**Exercise brief:** All of the records must be set down again word for word.

(Before-and-after change data)
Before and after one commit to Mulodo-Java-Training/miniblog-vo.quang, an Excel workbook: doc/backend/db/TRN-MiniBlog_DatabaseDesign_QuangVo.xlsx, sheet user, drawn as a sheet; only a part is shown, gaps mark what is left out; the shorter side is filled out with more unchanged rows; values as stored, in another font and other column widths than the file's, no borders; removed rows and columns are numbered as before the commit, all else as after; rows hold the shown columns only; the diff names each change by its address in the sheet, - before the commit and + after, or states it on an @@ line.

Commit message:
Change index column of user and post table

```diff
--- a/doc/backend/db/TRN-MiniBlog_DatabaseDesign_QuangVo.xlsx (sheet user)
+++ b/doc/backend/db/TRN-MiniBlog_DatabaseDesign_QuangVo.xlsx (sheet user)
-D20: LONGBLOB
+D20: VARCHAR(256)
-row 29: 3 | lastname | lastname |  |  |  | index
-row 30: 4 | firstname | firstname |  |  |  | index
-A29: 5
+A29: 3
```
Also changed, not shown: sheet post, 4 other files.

**Result of the task:**
Before and after one commit to Mulodo-Java-Training/miniblog-vo.quang, an Excel workbook: doc/backend/db/TRN-MiniBlog_DatabaseDesign_QuangVo.xlsx, sheet user, drawn as a sheet; only a part is shown, gaps mark what is left out; the shorter side is filled out with more unchanged rows; values as stored, in another font and other column widths than the file's, no borders; removed rows and columns are numbered as before the commit, all else as after; rows hold the shown columns only; the diff names each change by its address in the sheet, - before the commit and + after, or states it on an @@ line.

Commit message:
Change index column of user and post table

```diff
--- a/doc/backend/db/TRN-MiniBlog_DatabaseDesign_QuangVo.xlsx (sheet user)
+++ b/doc/backend/db/TRN-MiniBlog_DatabaseDesign_QuangVo.xlsx (sheet user)
-D20: LONGBLOB
+D20: VARCHAR(256)
-row 29: 3 | lastname | lastname |  |  |  | index
-row 30: 4 | firstname | firstname |  |  |  | index
-A29: 5
+A29: 3
```
Also changed, not shown: sheet post, 4 other files.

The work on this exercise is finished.